Journal Article (Journal Article)

BACKGROUND AND OBJECTIVES: Despite a high burden of human papillomavirus (HPV)-attributable cancers, the southern US lags other regions in HPV vaccination coverage. This study sought to characterize and contextualize predictors of HPV vaccination in the southern US. METHODS: From December 2019 - January 2020, parents of adolescents (ages 9-17 years) living in thirteen southern US states were recruited from a nationally-representative online survey panel and completed a cross-sectional survey. The primary study outcome was initiation of HPV vaccination. RESULTS: Of 1105 parents who responded to the survey, most were ≥35 years of age and of female gender. HPV vaccination initiation was reported only among 37.3% of adolescents and was highest at age 12. Cumulative HPV vaccination coverage was highest at age 15 (60%) but lower than coverage for tetanus-diphtheria-acellular pertussis (Tdap, 79.3%) and Meningococcal vaccines (MenACWY, 67.3%). Provider recommendation was strongly associated with higher odds of HPV vaccination (aOR: 49.9, 95 %CI: 23.1-107.5). In alternative predictive models, home/online (vs. public) schooling and parents' working status were associated with lower odds of vaccination; health care visits in the past 12 months and shorter travel times to adolescents' usual health care provider were associated with greater odds of vaccination. CONCLUSIONS: Our findings suggest missed opportunities for HPV vaccination in the southern US and support strengthening provider recommendation for on-time initiation of HPV vaccination among adolescents. Other strategies to increase HPV vaccinations may include encouraging co-administration with other adolescent vaccines, increasing vaccine access, and promoting vaccinations for home/online-school students.

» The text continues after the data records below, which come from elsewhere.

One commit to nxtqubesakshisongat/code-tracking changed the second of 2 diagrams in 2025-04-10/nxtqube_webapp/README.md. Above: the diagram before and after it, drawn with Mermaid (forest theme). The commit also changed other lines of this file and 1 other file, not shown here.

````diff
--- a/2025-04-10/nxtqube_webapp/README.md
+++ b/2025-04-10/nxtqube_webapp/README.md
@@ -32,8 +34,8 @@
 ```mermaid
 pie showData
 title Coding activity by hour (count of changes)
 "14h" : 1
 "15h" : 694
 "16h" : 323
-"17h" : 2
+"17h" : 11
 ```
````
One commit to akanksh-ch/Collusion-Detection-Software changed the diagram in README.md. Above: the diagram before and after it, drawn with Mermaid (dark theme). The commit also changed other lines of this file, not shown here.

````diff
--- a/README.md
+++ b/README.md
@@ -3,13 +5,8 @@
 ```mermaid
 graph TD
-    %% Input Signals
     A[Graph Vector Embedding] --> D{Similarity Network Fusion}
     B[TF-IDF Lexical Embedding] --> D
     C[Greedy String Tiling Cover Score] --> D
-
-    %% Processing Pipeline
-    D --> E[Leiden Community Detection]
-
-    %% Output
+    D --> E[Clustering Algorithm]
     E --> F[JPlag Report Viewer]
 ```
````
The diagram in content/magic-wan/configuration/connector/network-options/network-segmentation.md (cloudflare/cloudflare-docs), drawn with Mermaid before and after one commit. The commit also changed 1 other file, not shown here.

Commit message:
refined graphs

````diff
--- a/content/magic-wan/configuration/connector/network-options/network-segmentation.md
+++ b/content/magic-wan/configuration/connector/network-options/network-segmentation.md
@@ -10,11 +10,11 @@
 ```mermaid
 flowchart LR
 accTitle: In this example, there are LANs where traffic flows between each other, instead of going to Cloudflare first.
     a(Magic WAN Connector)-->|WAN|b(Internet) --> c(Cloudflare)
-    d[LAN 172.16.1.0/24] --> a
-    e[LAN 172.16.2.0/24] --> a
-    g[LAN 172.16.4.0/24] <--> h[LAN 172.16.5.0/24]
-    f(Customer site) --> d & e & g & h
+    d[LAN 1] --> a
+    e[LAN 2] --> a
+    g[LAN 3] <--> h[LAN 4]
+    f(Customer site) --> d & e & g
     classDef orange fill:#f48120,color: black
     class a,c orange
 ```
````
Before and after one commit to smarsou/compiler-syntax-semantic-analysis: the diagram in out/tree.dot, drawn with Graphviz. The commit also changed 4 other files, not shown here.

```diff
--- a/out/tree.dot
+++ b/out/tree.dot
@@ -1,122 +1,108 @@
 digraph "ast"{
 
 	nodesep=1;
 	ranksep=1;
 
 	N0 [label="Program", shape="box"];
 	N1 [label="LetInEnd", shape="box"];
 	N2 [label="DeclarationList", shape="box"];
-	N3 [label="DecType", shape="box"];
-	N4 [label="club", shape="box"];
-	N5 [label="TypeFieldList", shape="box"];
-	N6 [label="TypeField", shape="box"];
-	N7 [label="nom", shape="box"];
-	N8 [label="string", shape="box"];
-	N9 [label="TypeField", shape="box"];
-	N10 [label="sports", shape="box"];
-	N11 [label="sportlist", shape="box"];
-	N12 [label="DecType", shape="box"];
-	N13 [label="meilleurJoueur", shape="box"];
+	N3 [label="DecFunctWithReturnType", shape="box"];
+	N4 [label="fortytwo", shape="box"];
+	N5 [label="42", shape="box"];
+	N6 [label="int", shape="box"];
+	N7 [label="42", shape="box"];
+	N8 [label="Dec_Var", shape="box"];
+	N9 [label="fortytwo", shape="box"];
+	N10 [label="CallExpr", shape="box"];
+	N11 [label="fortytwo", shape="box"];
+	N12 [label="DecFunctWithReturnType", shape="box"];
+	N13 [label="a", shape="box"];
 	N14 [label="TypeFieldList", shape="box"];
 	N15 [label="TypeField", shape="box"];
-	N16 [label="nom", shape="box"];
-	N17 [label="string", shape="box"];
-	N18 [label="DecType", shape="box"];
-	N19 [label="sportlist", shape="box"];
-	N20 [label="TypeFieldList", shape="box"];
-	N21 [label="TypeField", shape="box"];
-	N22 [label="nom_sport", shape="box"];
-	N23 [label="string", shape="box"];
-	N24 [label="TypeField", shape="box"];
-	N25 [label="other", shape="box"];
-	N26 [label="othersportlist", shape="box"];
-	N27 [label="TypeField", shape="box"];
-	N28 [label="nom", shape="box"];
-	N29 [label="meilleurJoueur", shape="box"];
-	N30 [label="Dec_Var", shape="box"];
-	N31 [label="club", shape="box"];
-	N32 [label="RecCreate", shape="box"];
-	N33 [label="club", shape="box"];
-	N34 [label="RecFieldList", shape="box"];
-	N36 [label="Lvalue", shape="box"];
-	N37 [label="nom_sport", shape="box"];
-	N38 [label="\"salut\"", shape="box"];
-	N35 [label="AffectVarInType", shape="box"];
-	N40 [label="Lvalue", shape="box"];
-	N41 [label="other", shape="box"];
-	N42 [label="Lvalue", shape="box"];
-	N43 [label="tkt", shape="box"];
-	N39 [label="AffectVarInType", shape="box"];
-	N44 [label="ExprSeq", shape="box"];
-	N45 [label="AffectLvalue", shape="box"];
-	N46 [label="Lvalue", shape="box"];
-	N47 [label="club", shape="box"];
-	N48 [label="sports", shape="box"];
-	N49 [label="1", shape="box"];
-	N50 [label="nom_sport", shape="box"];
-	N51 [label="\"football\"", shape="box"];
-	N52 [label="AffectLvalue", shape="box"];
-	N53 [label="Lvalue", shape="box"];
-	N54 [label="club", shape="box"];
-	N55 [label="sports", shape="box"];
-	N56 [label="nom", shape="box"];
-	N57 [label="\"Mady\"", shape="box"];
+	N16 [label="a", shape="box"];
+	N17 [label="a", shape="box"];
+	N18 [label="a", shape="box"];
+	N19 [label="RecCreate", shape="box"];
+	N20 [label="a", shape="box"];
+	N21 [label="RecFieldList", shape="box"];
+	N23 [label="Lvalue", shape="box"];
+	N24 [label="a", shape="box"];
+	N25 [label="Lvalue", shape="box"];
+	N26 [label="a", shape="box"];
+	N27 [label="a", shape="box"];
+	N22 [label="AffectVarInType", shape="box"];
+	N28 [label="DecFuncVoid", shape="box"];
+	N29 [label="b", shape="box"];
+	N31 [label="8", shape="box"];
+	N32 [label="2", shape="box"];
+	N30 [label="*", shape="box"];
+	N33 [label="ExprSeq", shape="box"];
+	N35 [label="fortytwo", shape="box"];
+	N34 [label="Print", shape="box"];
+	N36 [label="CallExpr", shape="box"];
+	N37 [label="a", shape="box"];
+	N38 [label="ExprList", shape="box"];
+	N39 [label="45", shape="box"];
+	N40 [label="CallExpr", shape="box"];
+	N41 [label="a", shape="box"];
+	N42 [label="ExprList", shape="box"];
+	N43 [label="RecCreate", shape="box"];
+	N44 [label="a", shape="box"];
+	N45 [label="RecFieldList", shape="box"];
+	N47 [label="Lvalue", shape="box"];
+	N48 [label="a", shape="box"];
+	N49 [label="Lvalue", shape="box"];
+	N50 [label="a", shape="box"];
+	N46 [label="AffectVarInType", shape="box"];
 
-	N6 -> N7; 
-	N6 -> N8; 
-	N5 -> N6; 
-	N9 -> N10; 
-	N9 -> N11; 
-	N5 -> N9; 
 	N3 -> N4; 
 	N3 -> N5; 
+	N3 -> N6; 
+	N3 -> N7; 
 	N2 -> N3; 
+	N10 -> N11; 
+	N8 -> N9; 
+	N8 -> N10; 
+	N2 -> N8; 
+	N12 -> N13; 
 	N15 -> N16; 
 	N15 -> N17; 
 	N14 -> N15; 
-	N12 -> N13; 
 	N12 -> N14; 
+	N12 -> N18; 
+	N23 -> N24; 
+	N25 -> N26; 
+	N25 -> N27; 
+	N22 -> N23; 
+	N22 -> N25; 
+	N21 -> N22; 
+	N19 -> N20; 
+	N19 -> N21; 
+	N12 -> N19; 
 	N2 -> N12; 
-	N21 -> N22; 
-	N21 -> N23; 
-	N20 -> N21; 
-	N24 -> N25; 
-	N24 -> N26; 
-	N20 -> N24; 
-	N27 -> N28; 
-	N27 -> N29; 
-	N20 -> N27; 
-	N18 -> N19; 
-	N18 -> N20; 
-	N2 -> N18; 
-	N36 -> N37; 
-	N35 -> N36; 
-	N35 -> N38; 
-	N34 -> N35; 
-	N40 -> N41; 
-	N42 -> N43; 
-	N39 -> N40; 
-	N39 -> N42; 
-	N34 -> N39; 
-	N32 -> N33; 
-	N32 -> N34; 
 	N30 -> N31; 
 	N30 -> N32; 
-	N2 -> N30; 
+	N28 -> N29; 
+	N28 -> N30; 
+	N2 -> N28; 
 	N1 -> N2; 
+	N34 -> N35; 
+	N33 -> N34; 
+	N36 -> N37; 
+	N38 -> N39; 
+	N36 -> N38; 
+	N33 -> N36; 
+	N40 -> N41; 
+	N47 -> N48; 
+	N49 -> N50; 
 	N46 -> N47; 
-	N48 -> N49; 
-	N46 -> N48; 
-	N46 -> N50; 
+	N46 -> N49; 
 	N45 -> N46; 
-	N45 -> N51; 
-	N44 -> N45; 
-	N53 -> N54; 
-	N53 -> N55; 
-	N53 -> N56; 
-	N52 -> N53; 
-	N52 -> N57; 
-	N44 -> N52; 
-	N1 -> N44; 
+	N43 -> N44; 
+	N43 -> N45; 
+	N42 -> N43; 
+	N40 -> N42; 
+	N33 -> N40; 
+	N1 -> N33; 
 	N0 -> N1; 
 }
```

Full Text

Duke Authors

Cited Authors

  • Vasudevan, L; Ostermann, J; Wang, Y; Harrison, SE; Yelverton, V; McDonald, J-A; Fish, LJ; Williams, C; Walter, EB

Published Date

  • December 17, 2021

Published In

Volume / Issue

  • 39 / 51

Start / End Page

  • 7485 - 7493

PubMed ID

  • 34742592

Pubmed Central ID

  • PMC8685535

Electronic International Standard Serial Number (EISSN)

  • 1873-2518

Digital Object Identifier (DOI)

  • 10.1016/j.vaccine.2021.10.036


  • eng

Conference Location

  • Netherlands